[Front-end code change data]
___

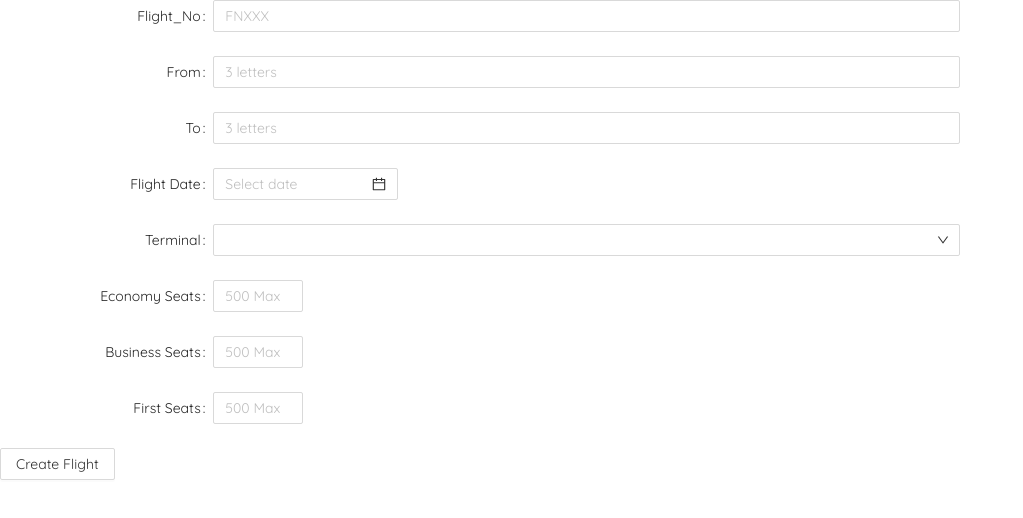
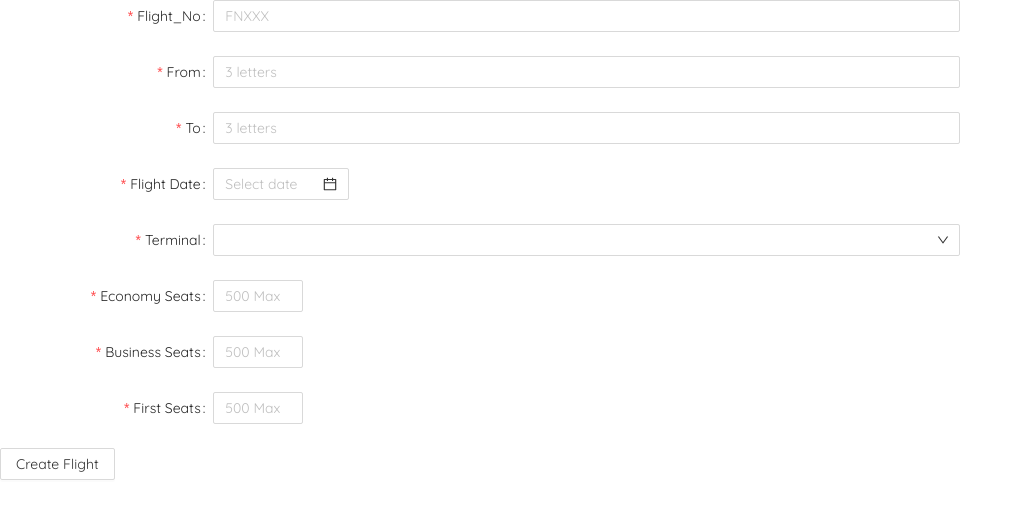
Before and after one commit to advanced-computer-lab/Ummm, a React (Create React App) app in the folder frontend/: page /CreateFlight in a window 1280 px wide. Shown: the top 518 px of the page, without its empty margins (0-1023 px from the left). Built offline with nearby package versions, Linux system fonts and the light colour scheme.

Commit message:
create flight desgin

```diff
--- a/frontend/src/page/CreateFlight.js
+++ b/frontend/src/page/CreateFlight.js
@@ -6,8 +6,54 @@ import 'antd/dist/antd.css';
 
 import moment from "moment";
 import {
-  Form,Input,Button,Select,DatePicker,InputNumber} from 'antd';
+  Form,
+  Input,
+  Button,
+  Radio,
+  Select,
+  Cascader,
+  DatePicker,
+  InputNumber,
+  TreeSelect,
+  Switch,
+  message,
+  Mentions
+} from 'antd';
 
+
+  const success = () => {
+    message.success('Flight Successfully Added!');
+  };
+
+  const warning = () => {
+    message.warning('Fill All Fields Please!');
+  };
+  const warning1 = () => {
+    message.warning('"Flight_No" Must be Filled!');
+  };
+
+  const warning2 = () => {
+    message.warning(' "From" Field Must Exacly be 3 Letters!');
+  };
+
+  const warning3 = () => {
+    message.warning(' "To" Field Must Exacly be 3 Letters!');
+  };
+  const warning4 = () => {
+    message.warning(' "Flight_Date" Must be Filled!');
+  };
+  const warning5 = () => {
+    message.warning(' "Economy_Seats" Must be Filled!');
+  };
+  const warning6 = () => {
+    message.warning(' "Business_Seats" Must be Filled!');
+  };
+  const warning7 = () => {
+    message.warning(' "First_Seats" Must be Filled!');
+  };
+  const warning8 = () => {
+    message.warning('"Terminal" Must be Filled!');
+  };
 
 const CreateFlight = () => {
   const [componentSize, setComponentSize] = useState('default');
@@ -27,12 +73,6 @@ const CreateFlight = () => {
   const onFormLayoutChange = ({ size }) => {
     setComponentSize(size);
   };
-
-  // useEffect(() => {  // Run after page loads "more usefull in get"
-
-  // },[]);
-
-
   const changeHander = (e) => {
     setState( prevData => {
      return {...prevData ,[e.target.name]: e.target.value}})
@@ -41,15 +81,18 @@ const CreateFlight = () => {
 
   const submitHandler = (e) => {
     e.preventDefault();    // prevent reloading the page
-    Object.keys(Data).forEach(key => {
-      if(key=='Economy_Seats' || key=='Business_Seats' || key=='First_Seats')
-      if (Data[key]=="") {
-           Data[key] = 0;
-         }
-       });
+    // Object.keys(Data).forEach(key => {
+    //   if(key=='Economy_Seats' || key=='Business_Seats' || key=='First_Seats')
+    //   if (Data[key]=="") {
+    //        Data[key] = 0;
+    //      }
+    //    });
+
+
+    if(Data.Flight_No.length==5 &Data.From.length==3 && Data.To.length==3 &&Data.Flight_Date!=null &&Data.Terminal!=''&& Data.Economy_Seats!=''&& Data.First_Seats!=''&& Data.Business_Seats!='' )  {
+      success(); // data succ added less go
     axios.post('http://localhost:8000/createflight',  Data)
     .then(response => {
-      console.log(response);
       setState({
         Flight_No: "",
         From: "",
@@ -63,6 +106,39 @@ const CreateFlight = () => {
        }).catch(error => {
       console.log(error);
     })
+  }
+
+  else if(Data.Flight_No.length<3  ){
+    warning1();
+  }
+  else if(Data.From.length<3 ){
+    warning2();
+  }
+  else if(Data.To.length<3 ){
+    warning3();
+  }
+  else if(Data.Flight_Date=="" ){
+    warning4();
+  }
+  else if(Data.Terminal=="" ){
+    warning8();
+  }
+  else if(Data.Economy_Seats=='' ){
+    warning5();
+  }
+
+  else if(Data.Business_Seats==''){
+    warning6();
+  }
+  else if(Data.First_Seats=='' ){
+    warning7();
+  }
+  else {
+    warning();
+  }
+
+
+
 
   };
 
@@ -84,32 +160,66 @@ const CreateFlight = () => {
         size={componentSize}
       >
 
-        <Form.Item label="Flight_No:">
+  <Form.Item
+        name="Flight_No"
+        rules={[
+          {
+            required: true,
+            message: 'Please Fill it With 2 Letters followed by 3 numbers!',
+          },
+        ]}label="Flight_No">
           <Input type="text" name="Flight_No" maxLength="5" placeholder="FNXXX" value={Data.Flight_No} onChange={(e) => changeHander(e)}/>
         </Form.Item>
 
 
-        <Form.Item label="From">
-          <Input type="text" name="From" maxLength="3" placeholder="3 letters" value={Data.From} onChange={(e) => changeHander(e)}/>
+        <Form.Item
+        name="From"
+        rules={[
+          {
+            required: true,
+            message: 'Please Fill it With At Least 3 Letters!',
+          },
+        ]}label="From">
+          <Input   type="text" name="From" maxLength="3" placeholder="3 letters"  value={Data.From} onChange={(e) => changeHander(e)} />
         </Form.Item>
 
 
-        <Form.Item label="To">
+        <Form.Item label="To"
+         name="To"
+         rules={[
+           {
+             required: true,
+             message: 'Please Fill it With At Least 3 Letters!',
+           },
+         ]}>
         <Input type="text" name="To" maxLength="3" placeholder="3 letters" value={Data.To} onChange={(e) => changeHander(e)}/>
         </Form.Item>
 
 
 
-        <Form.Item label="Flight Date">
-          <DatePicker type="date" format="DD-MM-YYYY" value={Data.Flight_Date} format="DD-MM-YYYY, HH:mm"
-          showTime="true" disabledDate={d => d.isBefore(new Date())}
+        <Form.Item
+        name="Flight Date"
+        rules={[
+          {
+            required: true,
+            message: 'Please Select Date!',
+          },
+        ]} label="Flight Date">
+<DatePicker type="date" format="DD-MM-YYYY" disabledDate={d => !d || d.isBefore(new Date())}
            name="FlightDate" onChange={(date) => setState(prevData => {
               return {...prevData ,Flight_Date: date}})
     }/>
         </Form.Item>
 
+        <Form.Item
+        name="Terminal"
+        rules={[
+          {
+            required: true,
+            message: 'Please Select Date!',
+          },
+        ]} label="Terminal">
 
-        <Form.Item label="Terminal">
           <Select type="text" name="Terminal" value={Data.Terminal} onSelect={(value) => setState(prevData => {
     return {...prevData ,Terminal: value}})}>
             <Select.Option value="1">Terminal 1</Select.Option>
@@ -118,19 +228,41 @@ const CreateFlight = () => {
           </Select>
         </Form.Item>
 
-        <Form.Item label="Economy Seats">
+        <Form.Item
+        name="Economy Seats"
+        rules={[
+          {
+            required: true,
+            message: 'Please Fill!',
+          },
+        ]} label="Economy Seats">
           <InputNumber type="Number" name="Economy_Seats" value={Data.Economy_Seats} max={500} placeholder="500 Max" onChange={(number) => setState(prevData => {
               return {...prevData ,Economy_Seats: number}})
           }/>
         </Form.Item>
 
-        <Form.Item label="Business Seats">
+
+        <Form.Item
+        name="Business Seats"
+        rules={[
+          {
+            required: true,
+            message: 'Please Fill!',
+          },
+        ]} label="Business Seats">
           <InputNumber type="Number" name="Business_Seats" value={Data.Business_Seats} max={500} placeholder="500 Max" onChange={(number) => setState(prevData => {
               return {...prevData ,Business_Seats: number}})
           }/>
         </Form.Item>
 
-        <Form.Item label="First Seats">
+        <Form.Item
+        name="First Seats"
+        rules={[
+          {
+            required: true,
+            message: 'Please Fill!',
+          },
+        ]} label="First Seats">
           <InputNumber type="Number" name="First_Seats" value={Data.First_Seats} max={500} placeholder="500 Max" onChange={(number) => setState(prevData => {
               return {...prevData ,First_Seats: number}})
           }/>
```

___

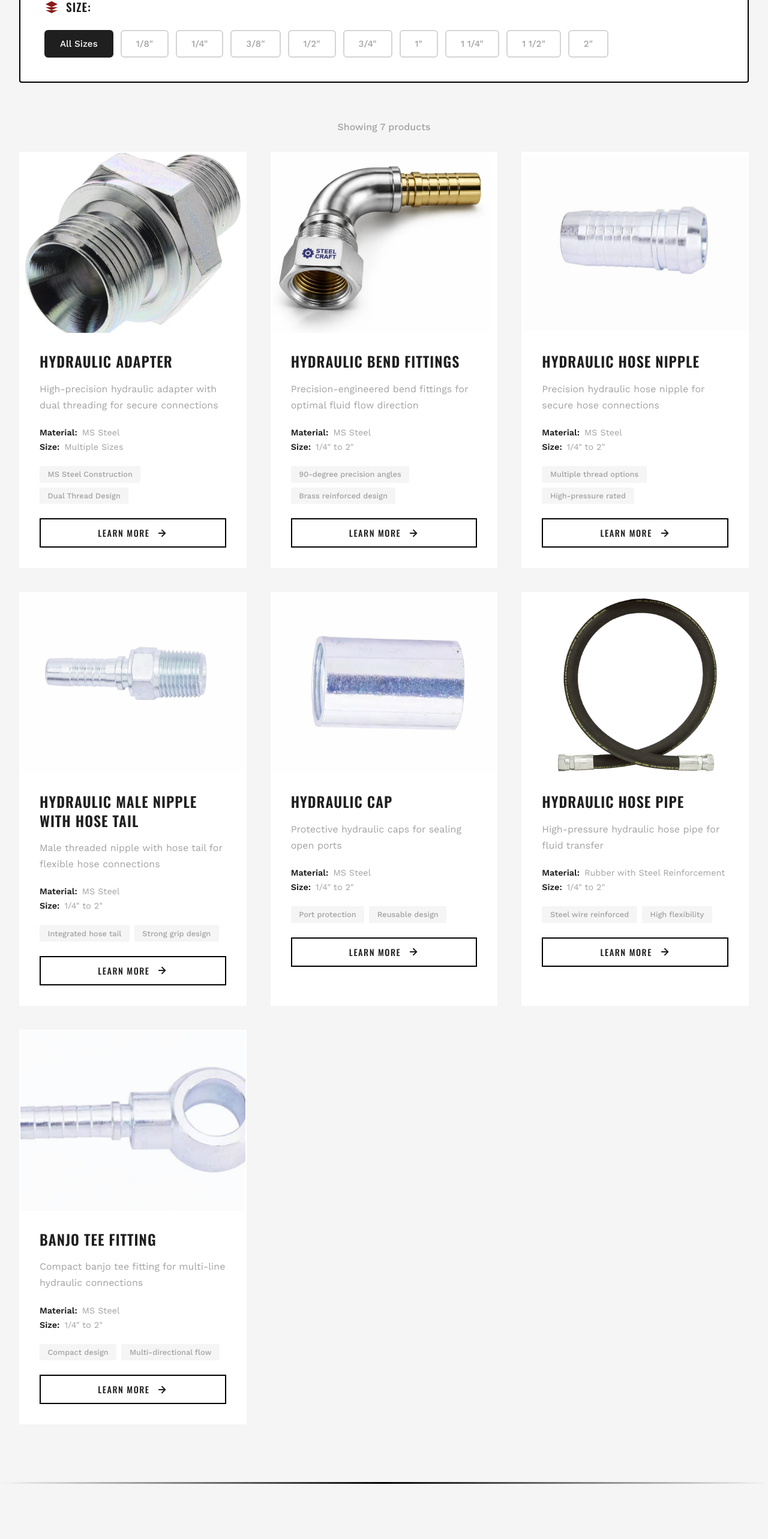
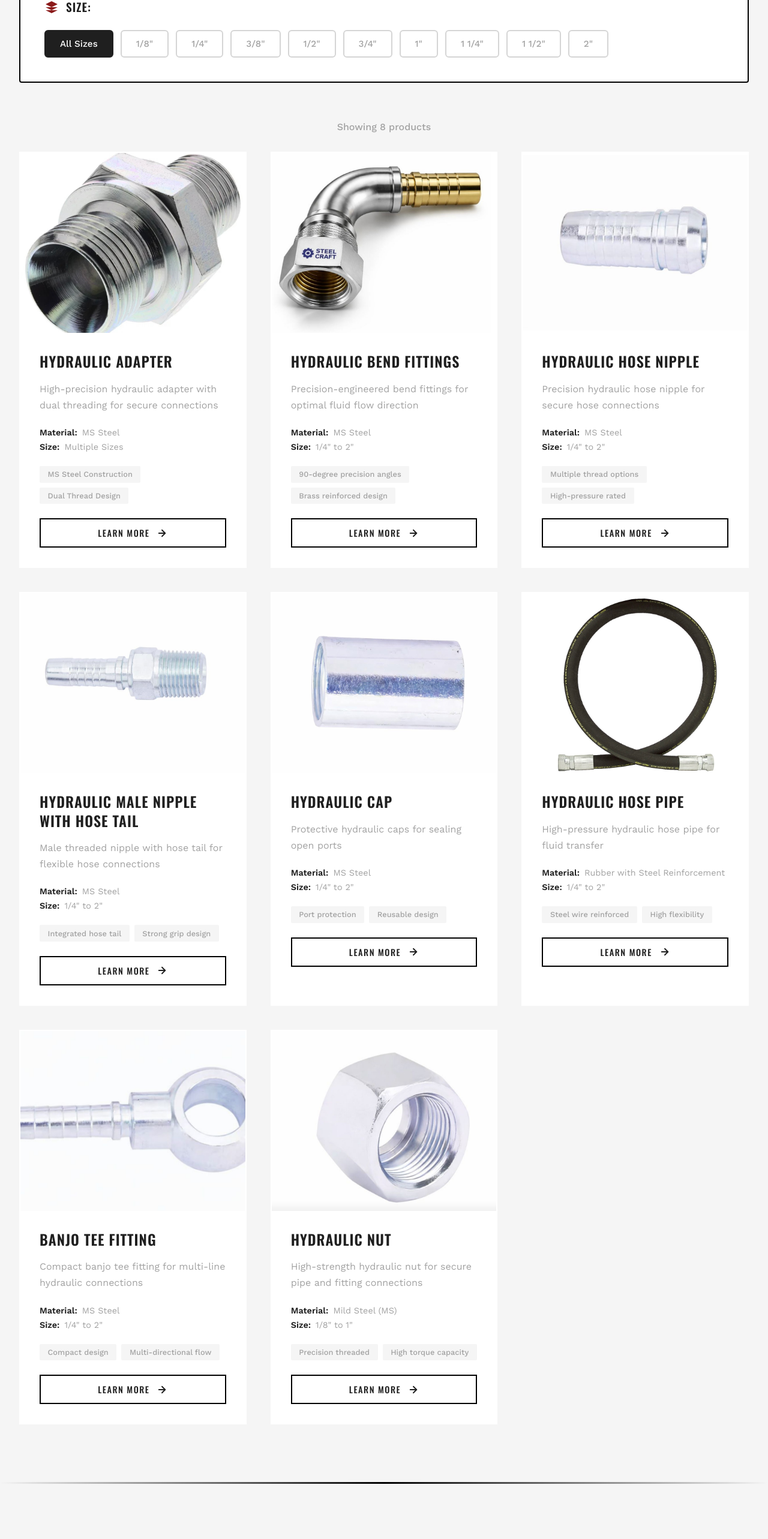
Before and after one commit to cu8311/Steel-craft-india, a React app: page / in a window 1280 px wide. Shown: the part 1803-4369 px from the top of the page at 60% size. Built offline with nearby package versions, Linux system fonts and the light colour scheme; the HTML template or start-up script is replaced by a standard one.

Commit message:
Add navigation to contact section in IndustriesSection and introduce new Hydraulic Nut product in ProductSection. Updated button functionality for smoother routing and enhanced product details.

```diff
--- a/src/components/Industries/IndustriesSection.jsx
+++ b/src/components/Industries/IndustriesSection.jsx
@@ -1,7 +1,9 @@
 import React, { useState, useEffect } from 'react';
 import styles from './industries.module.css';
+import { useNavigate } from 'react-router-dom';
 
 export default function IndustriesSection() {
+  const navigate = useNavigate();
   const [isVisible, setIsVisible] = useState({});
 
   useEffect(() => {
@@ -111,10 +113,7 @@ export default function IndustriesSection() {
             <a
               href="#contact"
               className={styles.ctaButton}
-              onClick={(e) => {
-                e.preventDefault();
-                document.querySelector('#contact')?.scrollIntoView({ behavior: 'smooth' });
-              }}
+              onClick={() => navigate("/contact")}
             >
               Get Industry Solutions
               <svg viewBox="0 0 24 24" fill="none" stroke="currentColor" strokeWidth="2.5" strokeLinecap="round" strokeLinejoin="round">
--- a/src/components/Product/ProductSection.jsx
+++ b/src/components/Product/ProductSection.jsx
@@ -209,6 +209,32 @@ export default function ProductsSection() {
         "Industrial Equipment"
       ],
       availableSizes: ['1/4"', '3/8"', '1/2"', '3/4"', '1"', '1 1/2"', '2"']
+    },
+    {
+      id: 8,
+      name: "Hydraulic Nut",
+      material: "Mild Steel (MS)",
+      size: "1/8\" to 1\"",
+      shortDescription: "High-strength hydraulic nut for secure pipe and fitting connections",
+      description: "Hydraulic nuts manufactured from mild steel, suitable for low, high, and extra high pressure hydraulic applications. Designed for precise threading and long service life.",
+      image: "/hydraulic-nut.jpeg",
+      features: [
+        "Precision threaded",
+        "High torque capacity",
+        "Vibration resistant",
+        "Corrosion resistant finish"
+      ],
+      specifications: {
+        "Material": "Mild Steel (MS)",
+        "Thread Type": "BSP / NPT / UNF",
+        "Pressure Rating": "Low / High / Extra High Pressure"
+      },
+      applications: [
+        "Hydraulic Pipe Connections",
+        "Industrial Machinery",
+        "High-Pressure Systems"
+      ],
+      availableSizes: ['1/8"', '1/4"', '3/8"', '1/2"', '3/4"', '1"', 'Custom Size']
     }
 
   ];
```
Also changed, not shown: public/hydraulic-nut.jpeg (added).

___

-- Aim of the exercise --
Say how many lines in the records above hold "Must", and give no other text.

-- Response --
8